## What you will do
Filter the data below, keeping only lines that contain "describtion".

Data extracted from a collection:
-- Opening Marker --

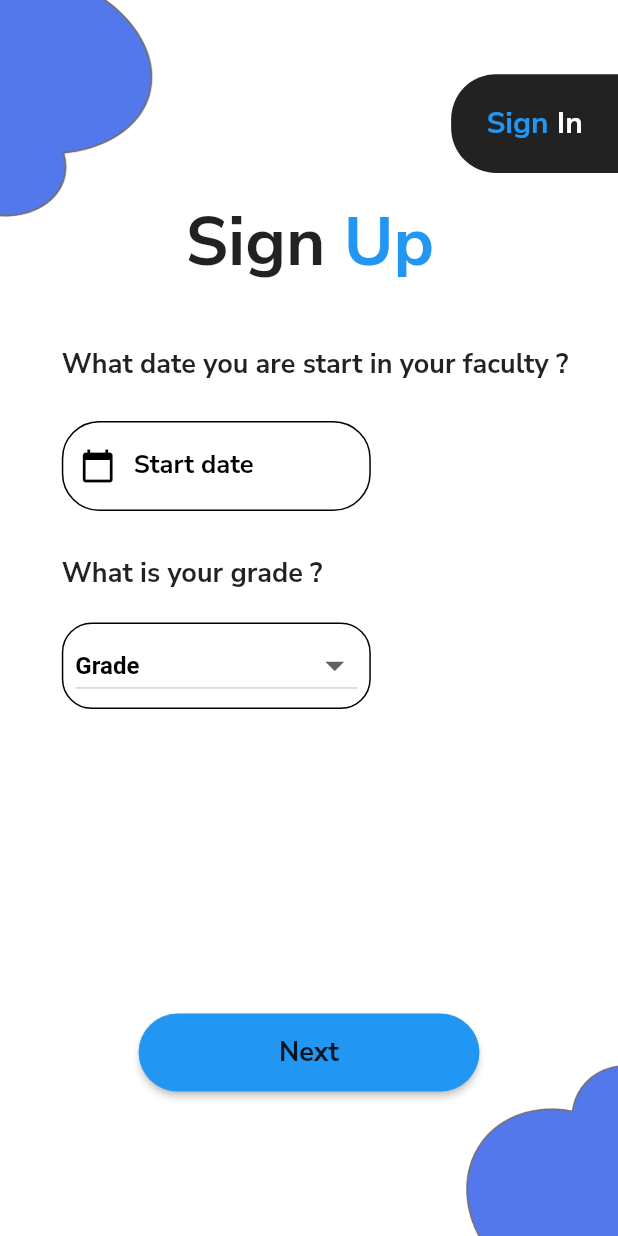
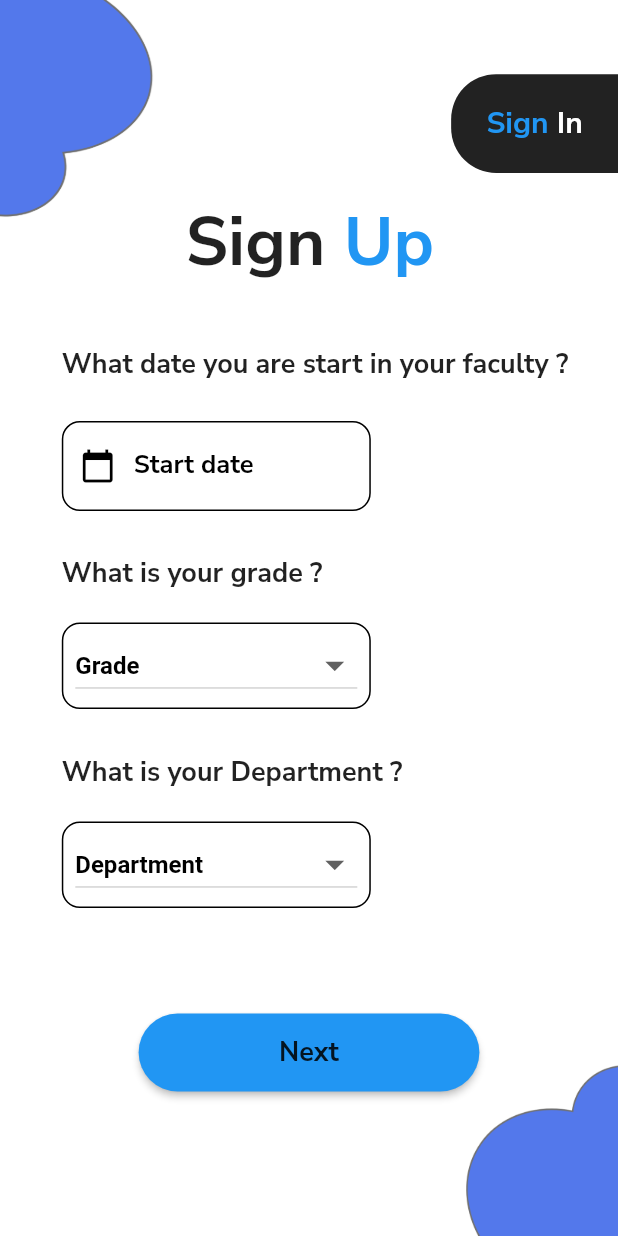
Before and after one commit to mohamed-mmdouh1506/GraduationProjectNew, a Flutter app: the StudentRegisterScreen screen opened directly, on a phone screen of 412 x 824 dp. Run offline on Flutter 3.47's test engine with Material 2 defaults, Android fonts, the phone set to English and light mode, and no system bars; our stand-ins replace bloc, carousel_slider, dio, flutter_bloc, fluttertoast, google_fonts and 6 more; missing offline and left inert: sliver_header_delegate, syncfusion_flutter_pdfviewer; accounts and stored records are empty; network calls fail.

Commit message:
mmdouh 25 / 2

```diff
--- a/lib/constants/componts.dart
+++ b/lib/constants/componts.dart
@@ -27,15 +27,15 @@ Widget dafaultFormField(
       helperStyle: const TextStyle(),
       enabledBorder:  OutlineInputBorder(
         borderSide:  const BorderSide(width: 1,color: Colors.black),
-        borderRadius: BorderRadius.circular(25),
+        borderRadius: BorderRadius.circular(12),
       ),
       border:  OutlineInputBorder(
         borderSide:  const BorderSide(width: 1,color: Colors.black),
-        borderRadius: BorderRadius.circular(25),
+        borderRadius: BorderRadius.circular(12),
       ),
       focusedBorder: OutlineInputBorder(
         borderSide:  const BorderSide(width: 1,color: Colors.black),
-        borderRadius: BorderRadius.circular(25),
+        borderRadius: BorderRadius.circular(12),
       ),
 
       prefixIcon: icon,
--- a/lib/layoutes/homepage/home_bloc/app_states.dart
+++ b/lib/layoutes/homepage/home_bloc/app_states.dart
@@ -25,3 +25,6 @@ class GetHomePostSuccessState extends AppState{
 class GetHomePostErrorState extends AppState{
 
 }
+
+class GetMaterialSuccessState extends AppState{}
+class GetMaterialErrorState extends AppState{}
--- a/lib/main.dart
+++ b/lib/main.dart
@@ -3,6 +3,7 @@ import 'package:final_project/layoutes/homepage/home_bloc/app_cubit.dart';
 import 'package:final_project/layoutes/homepage/home_bloc/app_states.dart';
 import 'package:final_project/modules/analysisScreen/analysis_screen.dart';
 import 'package:final_project/modules/login/login_screen.dart';
+import 'package:final_project/modules/materialsScreen/doctor_material_screen.dart';
 import 'package:final_project/modules/messageScreen/message_screen.dart';
 import 'package:final_project/modules/onboardingScreen/onboarding_screen.dart';
 import 'package:final_project/modules/profile/profile.dart';
@@ -32,7 +33,7 @@ class MyApp extends StatelessWidget {
   @override
   Widget build(BuildContext context) {
     return BlocProvider(
-      create: (BuildContext context) =>AppCubit()..getHomePosts(),
+      create: (BuildContext context) =>AppCubit()..getMaterial1(url: 'material1s',),
       child: BlocConsumer<AppCubit,AppState>(
         listener: (context,state){
 
@@ -56,7 +57,7 @@ class MyApp extends StatelessWidget {
                 Theme.of(context).textTheme,
               ),
             ),
-            home: ContainerScreen(),
+            home: DoctorMaterialScreen(),
           );
         },
       ),
--- a/lib/modules/homeScreen/home_screen.dart
+++ b/lib/modules/homeScreen/home_screen.dart
@@ -43,7 +43,7 @@ class HomeScreen extends StatelessWidget {
 }
 
 Widget Block_Post(HomeModel model,index){
-  String ?url= model?.data[index].attributes?.image?.images[0].attributes?.url;
+  String ?url= model.data[index].attributes?.image?.images[0].attributes?.url;
   String ?image=mainUrl! + url!;
   return  Container(
     color: Colors.white,
@@ -88,7 +88,7 @@ Widget Block_Post(HomeModel model,index){
         const SizedBox(height: 10,),
         Padding(
           padding: const EdgeInsets.fromLTRB(10,0, 15, 0),
-          child: Text('${model?.data[index].attributes?.describtion}',
+          child: Text('${model.data[index].attributes?.describtion}',
             style: GoogleFonts.lato(
               color: Colors.black,
               fontSize: 15,
--- a/lib/modules/materialsScreen/doctor_material_screen.dart
+++ b/lib/modules/materialsScreen/doctor_material_screen.dart
@@ -13,9 +13,6 @@ class DoctorMaterialScreen extends StatelessWidget {
     'Data Structure',
     'Image Processing',
     'Network',
-
-
-
   ];
 
   List <Color> colorsContainer =[
--- a/lib/modules/register/student_register_screen.dart
+++ b/lib/modules/register/student_register_screen.dart
@@ -6,6 +6,7 @@ import 'package:final_project/modules/register/set_profile_register_screen.dart'
 import 'package:final_project/shared/local/cash_helper.dart';
 import 'package:flutter/material.dart';
 import 'package:flutter_bloc/flutter_bloc.dart';
+import 'package:google_fonts/google_fonts.dart';
 
 class StudentRegisterScreen extends StatelessWidget {
   const StudentRegisterScreen({Key? key}) : super(key: key);
@@ -162,7 +163,7 @@ class StudentRegisterScreen extends StatelessWidget {
                                 height: MediaQuery.of(context).size.height * 0.07,
                                 width: MediaQuery.of(context).size.width * 0.5,
                                 decoration: BoxDecoration(
-                                  borderRadius: BorderRadius.circular(20.0),
+                                  borderRadius: BorderRadius.circular(12.0),
                                   border: Border.all(
                                     color: Colors.black,
                                     width: 1,
@@ -200,73 +201,73 @@ class StudentRegisterScreen extends StatelessWidget {
                           ],
                         ),
                       ),
-                      // Positioned(
-                      //   top: MediaQuery.of(context).size.height * .61,
-                      //   left: MediaQuery.of(context).size.width * .1,
-                      //   child: Column(
-                      //     crossAxisAlignment: CrossAxisAlignment.start,
-                      //     children: [
-                      //       const Text(
-                      //         'What is your Department ?',
-                      //         style: TextStyle(
-                      //           color: Colors.black87,
-                      //           fontSize: 18,
-                      //           fontWeight: FontWeight.bold,
-                      //         ),
-                      //       ),
-                      //       const SizedBox(
-                      //         height: 20,
-                      //       ),
-                      //       Container(
-                      //         padding: const EdgeInsets.symmetric(vertical: 5.0 ,),
-                      //         height: MediaQuery.of(context).size.height * 0.07,
-                      //         width: MediaQuery.of(context).size.width * 0.5,
-                      //         decoration: BoxDecoration(
-                      //           borderRadius: BorderRadius.circular(20.0),
-                      //           border: Border.all(
-                      //             color: Colors.black,
-                      //             width: 1,
-                      //           ),
-                      //         ),
-                      //         child: Padding(
-                      //           padding: const EdgeInsets.symmetric(
-                      //             horizontal: 8.0,
-                      //           ),
-                      //           child: DropdownButton(
-                      //             elevation: 0,
-                      //             hint: RegisterCubit.get(context).dropDownValue2 == null
-                      //                 ? const Text(
-                      //               'Department',
-                      //               style: TextStyle(
-                      //                   color: Colors.black,
-                      //                   fontSize: 16.0,
-                      //                   fontWeight: FontWeight.bold,
-                      //               ),
-                      //             )
-                      //                 : Text(
-                      //               RegisterCubit.get(context).dropDownValue2,
-                      //               style: const TextStyle(color: Colors.black , fontSize: 16.0, fontWeight: FontWeight.bold),
-                      //             ),
-                      //             isExpanded: true,
-                      //             iconSize: 30.0,
-                      //             style: const TextStyle(color: Colors.black , fontSize: 16.0 , fontWeight: FontWeight.bold),
-                      //             items: ['General', 'Security', 'Bio-informatic'].map(
-                      //                   (value) {
-                      //                 return DropdownMenuItem<String>(
-                      //                   value: value,
-                      //                   child: Text(value),
-                      //                 );
-                      //               },
-                      //             ).toList(),
-                      //             onChanged: (value) {
-                      //               RegisterCubit.get(context).changeDropDownValue2(value);
-                      //             },
-                      //           ),
-                      //         ),
-                      //       ),
-                      //     ],
-                      //   ),
-                      // ),
+                      Positioned(
+                        top: MediaQuery.of(context).size.height * .61,
+                        left: MediaQuery.of(context).size.width * .1,
+                        child: Column(
+                          crossAxisAlignment: CrossAxisAlignment.start,
+                          children: [
+                             Text(
+                              'What is your Department ?',
+                              style: GoogleFonts.nunitoSans(
+                                color: Colors.black87,
+                                fontSize: 18,
+                                fontWeight: FontWeight.bold,
+                              ),
+                            ),
+                            const SizedBox(
+                              height: 20,
+                            ),
+                            Container(
+                              padding: const EdgeInsets.symmetric(vertical: 5.0 ,),
+                              height: MediaQuery.of(context).size.height * 0.07,
+                              width: MediaQuery.of(context).size.width * 0.5,
+                              decoration: BoxDecoration(
+                                borderRadius: BorderRadius.circular(12.0),
+                                border: Border.all(
+                                  color: Colors.black,
+                                  width: 1,
+                                ),
+                              ),
+                              child: Padding(
+                                padding: const EdgeInsets.symmetric(
+                                  horizontal: 8.0,
+                                ),
+                                child: DropdownButton(
+                                  elevation: 0,
+                                  hint: RegisterCubit.get(context).dropDownValue2 == null
+                                      ? const Text(
+                                    'Department',
+                                    style: TextStyle(
+                                        color: Colors.black,
+                                        fontSize: 16.0,
+                                        fontWeight: FontWeight.bold,
+                                    ),
+                                  )
+                                      : Text(
+                                    RegisterCubit.get(context).dropDownValue2,
+                                    style: const TextStyle(color: Colors.black , fontSize: 16.0, fontWeight: FontWeight.bold),
+                                  ),
+                                  isExpanded: true,
+                                  iconSize: 30.0,
+                                  style: const TextStyle(color: Colors.black , fontSize: 16.0 , fontWeight: FontWeight.bold),
+                                  items: ['General', 'Security', 'Bio-informatic'].map(
+                                        (value) {
+                                      return DropdownMenuItem<String>(
+                                        value: value,
+                                        child: Text(value),
+                                      );
+                                    },
+                                  ).toList(),
+                                  onChanged: (value) {
+                                    RegisterCubit.get(context).changeDropDownValue2(value);
+                                  },
+                                ),
+                              ),
+                            ),
+                          ],
+                        ),
+                      ),
                       Positioned(
                         top: MediaQuery.of(context).size.height * .82,
                         left: MediaQuery.of(context).size.width * .2,
@@ -288,10 +289,8 @@ class StudentRegisterScreen extends StatelessWidget {
                                 ),
                               ),
                               onPressed: () {
-
-                                cubit.formValidate(context,SetProfileRegister()).then((value) {
+                                cubit.formValidate(context , SetProfileRegister()).then((value) {
                                   CashHelper.putStartAt(key: 'startAt', value: cubit.startDateController.text);
-
                                 });
                               },
                             )),
--- a/lib/shared/local/diohelper.dart
+++ b/lib/shared/local/diohelper.dart
@@ -10,7 +10,7 @@ class DioHelper{
 
     dio = Dio(
        BaseOptions(
-         baseUrl: 'http://192.168.1.3:1337/api/',
+         baseUrl: 'http://192.168.1.12:1337/api/',
          receiveDataWhenStatusError: true,
        ) ,
     );
--- a/pubspec.yaml
+++ b/pubspec.yaml
@@ -48,7 +48,9 @@ dependencies:
   dio: ^4.0.4
   shared_preferences: ^2.0.13
   sliver_header_delegate: ^0.0.1
-
+  http: ^0.13.4
+  syncfusion_flutter_pdfviewer: ^19.4.53-beta
+  platform: ^3.1.0
 
 
 
```
Also changed, not shown: lib/layoutes/homepage/home_bloc/app_cubit.dart (+16 -4 lines), lib/modules/Contants/Lects/lec_screen.dart (+40 -15 lines), lib/modules/materialsScreen/student_material_screen.dart (+14 -29 lines), lib/modules/pdfReader/pdfReader.dart (added, +35 -0 lines), lib/modules/profile/profile.dart (+32 -38 lines), pubspec.lock, 2 other files.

-- Closing Marker --

## Task result
-          child: Text('${model?.data[index].attributes?.describtion}',
+          child: Text('${model.data[index].attributes?.describtion}',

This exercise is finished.